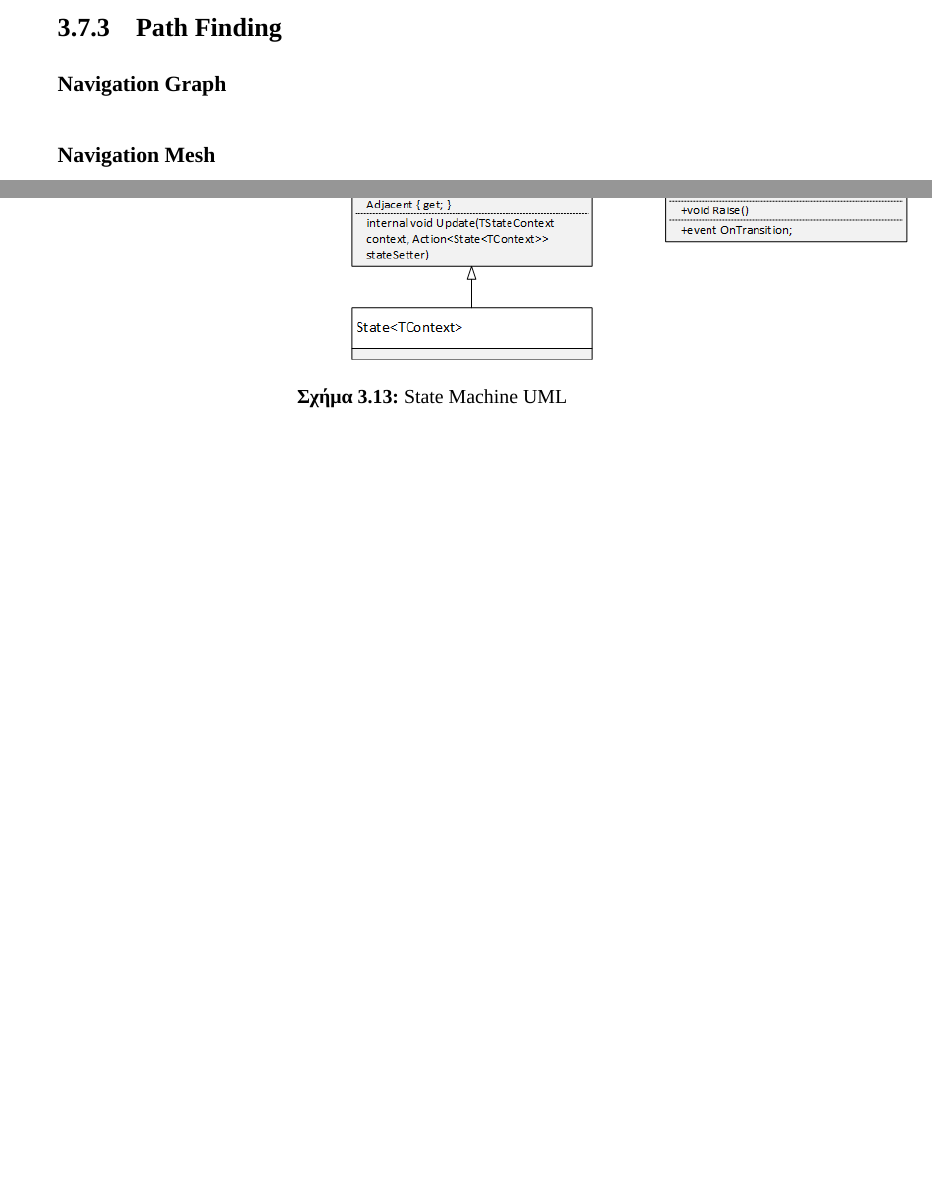
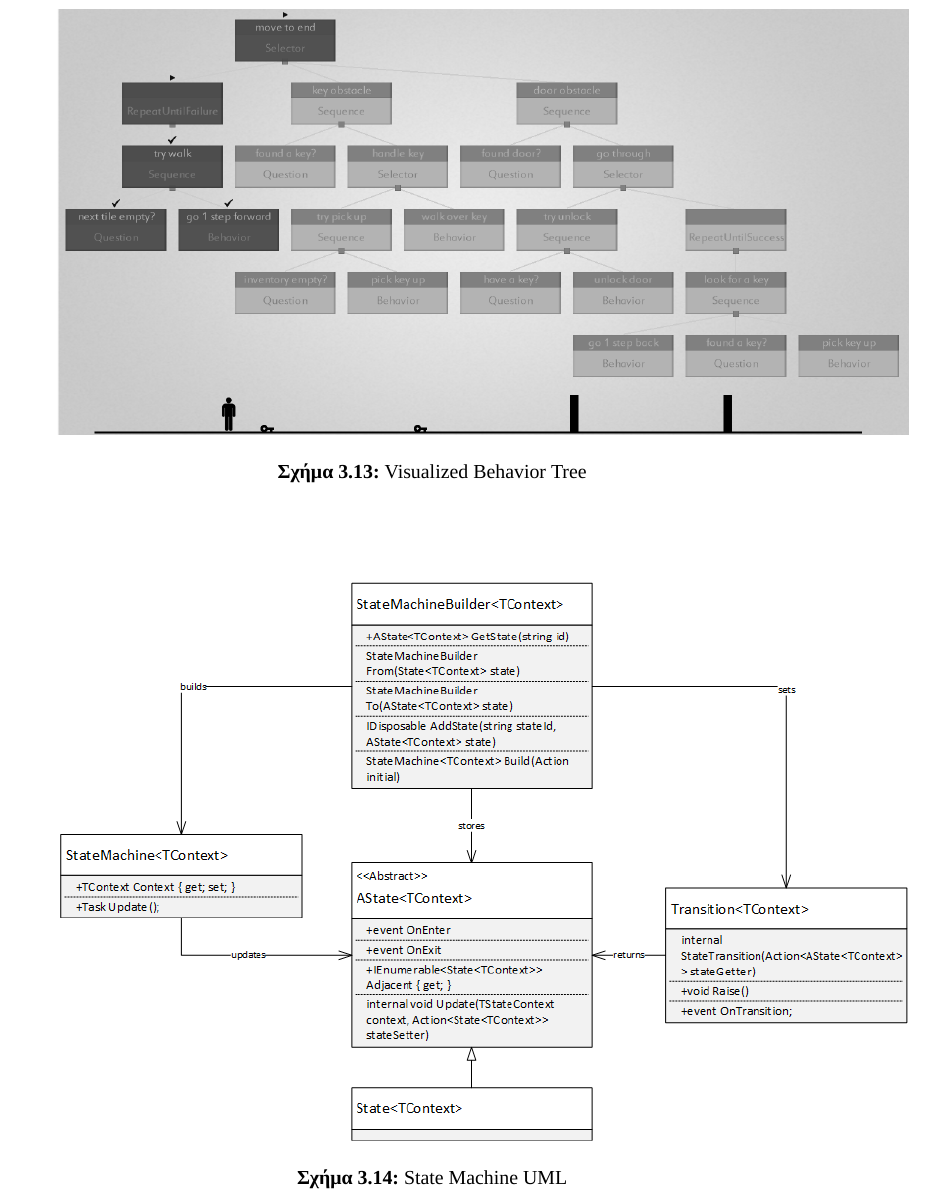
Before and after one commit to gmich/GemReport, a LaTeX thesis (gemReport.tex, which reads Chapters/core.tex): two parts of pages 48 and 51 of 78 before the commit and part of page 51 of 78 after it, the two joined at a grey line, cut at the place of the change, the shorter picture padded with empty space. Compiled offline with XeLaTeX; a missing font is replaced by an installed copy or a similar font.

Commit message:
Updated visualized behavior tree.

```diff
--- a/Chapters/core.tex
+++ b/Chapters/core.tex
@@ -471,7 +471,14 @@ H συμπεριφορά και αξιολόγηση των κόμβων μπο
  .End
  .Tree;
 	\end{lstlisting}
-	\end{lstlisting}
+
+
+\begin{figure}[h!]
+	\centering
+	\includegraphics[width=165mm]{Images/visualized_behavior_tree}
+	\caption{Visualized Behavior Tree}
+	\label{fig:visualized_behavior_tree}
+\end{figure}
 
 
 \subsection{State Machines}
@@ -482,9 +489,3 @@ H συμπεριφορά και αξιολόγηση των κόμβων μπο
 	\caption{State Machine UML}
 	\label{fig:state_machine_uml}
 \end{figure}
-
-\subsection{Path Finding}
-
-\paragraph{Navigation Graph}
-
-\paragraph{Navigation Mesh}
```
Also changed, not shown: Images/visualized_behavior_tree.png, README.md (deleted).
....................
— Task directions —
Whenever the string "Chapters" shows up in a line of the entries, copy that line.

— Written solution —
Before and after one commit to gmich/GemReport, a LaTeX thesis (gemReport.tex, which reads Chapters/core.tex): two parts of pages 48 and 51 of 78 before the commit and part of page 51 of 78 after it, the two joined at a grey line, cut at the place of the change, the shorter picture padded with empty space. Compiled offline with XeLaTeX; a missing font is replaced by an installed copy or a similar font.
--- a/Chapters/core.tex
+++ b/Chapters/core.tex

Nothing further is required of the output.